International Labour Office. (1998). Technical and ethical guidelines for workers' health surveillance (OSH n72). Geneva, Switzerland: ILO.

Sagoe-Moses, C., Pearson, R. D., Perry, J., & Jagger, J. (2001). Risks to health care workers in developing countries. The New England Journal of Medicine, 345(7), 538-541.

Tereskerz PM, Jagger J. (1997) Occupationally acquired HIV: the vulnerability of health care workers under workers' compensation laws. Am J Public Health, 87:1558-1562

Supported by Existing Guidelines:

ILO/WHO guidelines on health services and HIV/AIDS, 2005- 71 "in accordance with national law and practice:"

  • 71. In accordance with national law and practice, health-care workers employed by both the public and the private sectors should be covered by sick pay, an insurance, and social security and/or workers' compensation scheme providing coverage at least equivalent to that enjoyed by workers in other sectors. Health-care workers living with HIV/AIDS should not be discriminated against in terms of access to welfare and other statutory benefits. At the same time, adjustments may be needed to respond to the way the disease develops, for example by extending sick leave and, if necessary, coverage for other benefits.
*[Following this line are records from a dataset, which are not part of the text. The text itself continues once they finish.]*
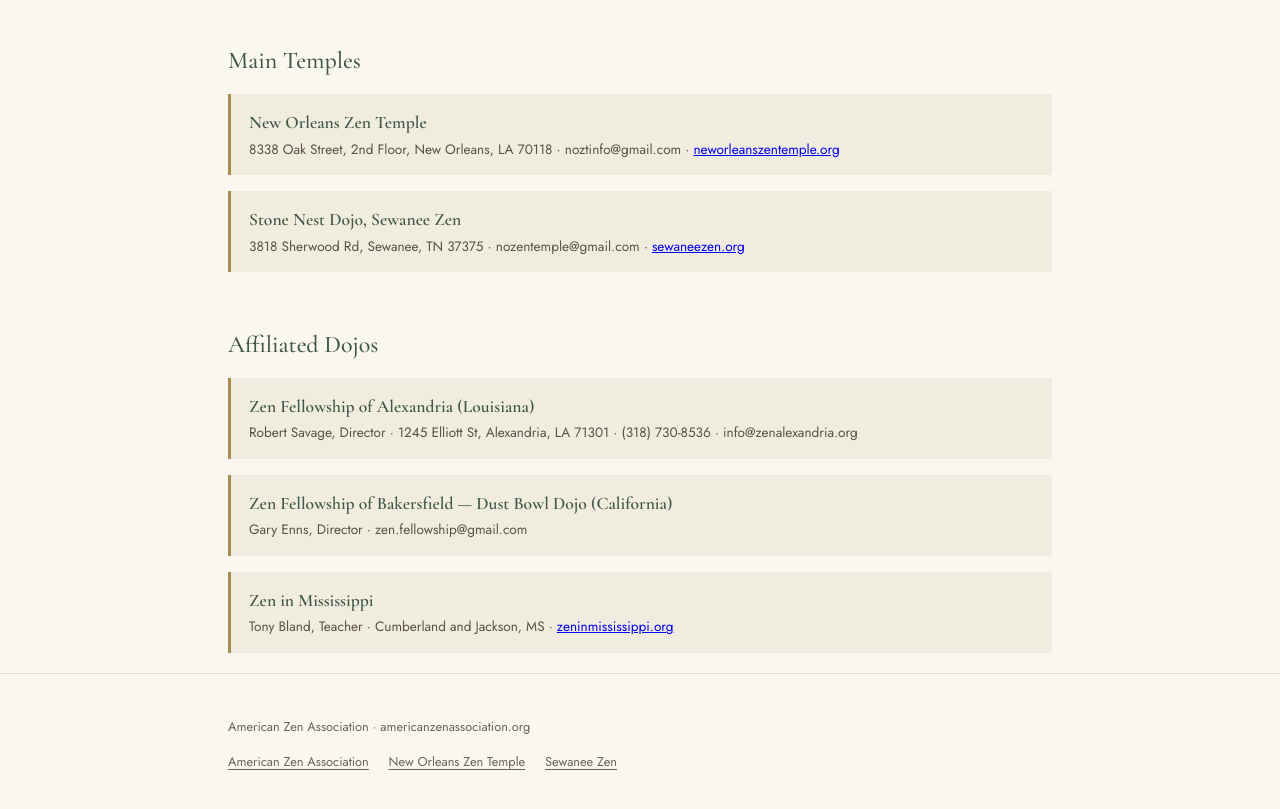
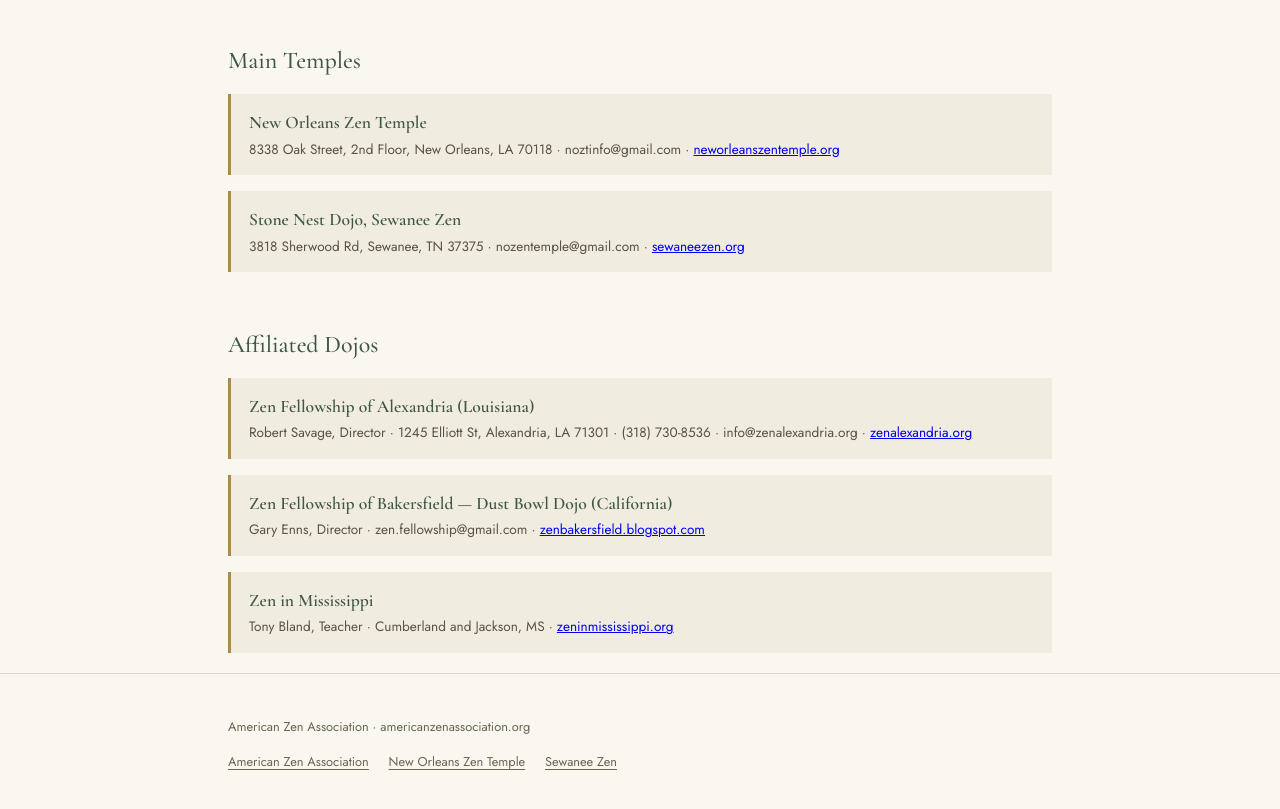
Before and after one commit to jdcantin/zen-aza-site, a plain HTML site: page affiliates.html in a window 1280 px wide. Shown: the part 269-1078 px from the top of the page. Drawn offline with nearby package versions, Linux system fonts and the light colour scheme.

Commit message:
Affiliates: add website links for Alexandria and Bakersfield

```diff
--- a/affiliates.html
+++ b/affiliates.html
@@ -36,9 +36,9 @@
     <div class="addr-detail">3818 Sherwood Rd, Sewanee, TN 37375 &middot; nozentemple@gmail.com &middot; <a href="https://sewaneezen.org">sewaneezen.org</a></div></div>
   <h2>Affiliated Dojos</h2>
   <div class="addr-card"><div class="addr-name">Zen Fellowship of Alexandria (Louisiana)</div>
-    <div class="addr-detail">Robert Savage, Director &middot; 1245 Elliott St, Alexandria, LA 71301 &middot; (318) 730-8536 &middot; info@zenalexandria.org</div></div>
+    <div class="addr-detail">Robert Savage, Director &middot; 1245 Elliott St, Alexandria, LA 71301 &middot; (318) 730-8536 &middot; info@zenalexandria.org &middot; <a href="https://www.zenalexandria.org">zenalexandria.org</a></div></div>
   <div class="addr-card"><div class="addr-name">Zen Fellowship of Bakersfield — Dust Bowl Dojo (California)</div>
-    <div class="addr-detail">Gary Enns, Director &middot; zen.fellowship@gmail.com</div></div>
+    <div class="addr-detail">Gary Enns, Director &middot; zen.fellowship@gmail.com &middot; <a href="https://zenbakersfield.blogspot.com">zenbakersfield.blogspot.com</a></div></div>
   <div class="addr-card"><div class="addr-name">Zen in Mississippi</div>
     <div class="addr-detail">Tony Bland, Teacher &middot; Cumberland and Jackson, MS &middot; <a href="http://zeninmississippi.org">zeninmississippi.org</a></div></div>
 
```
If existing provisions or schemes need adjustment to take into account the special requirements of HIV-related illness, this should be the subject of negotiation between management and the union or the workers' representatives.

ILO/WHO PEP guidelines, 2008:

  • Social security systems and occupational health schemes should provide benefits for workers who have contracted HIV infection at work similar to those received by workers for other industrial injuries, diseases, or illnesses. The same principles should apply to managing compensation for occupational exposure to blood and body fluids or tissues as to any industrial accident.
  • In the absence of national compensation guidelines, individual employers may be able to develop their own compensation package using ILO's Convention 121 as a basis. However, employers should bear in mind that the mechanism for providing worker compensation needs to be consistent with national occupational health and safety regulations. Governments, employers and workers' organizations are responsible for ensuring that all the necessary steps are taken to make compensation available for workers who contract HIV in the workplace.

Book navigation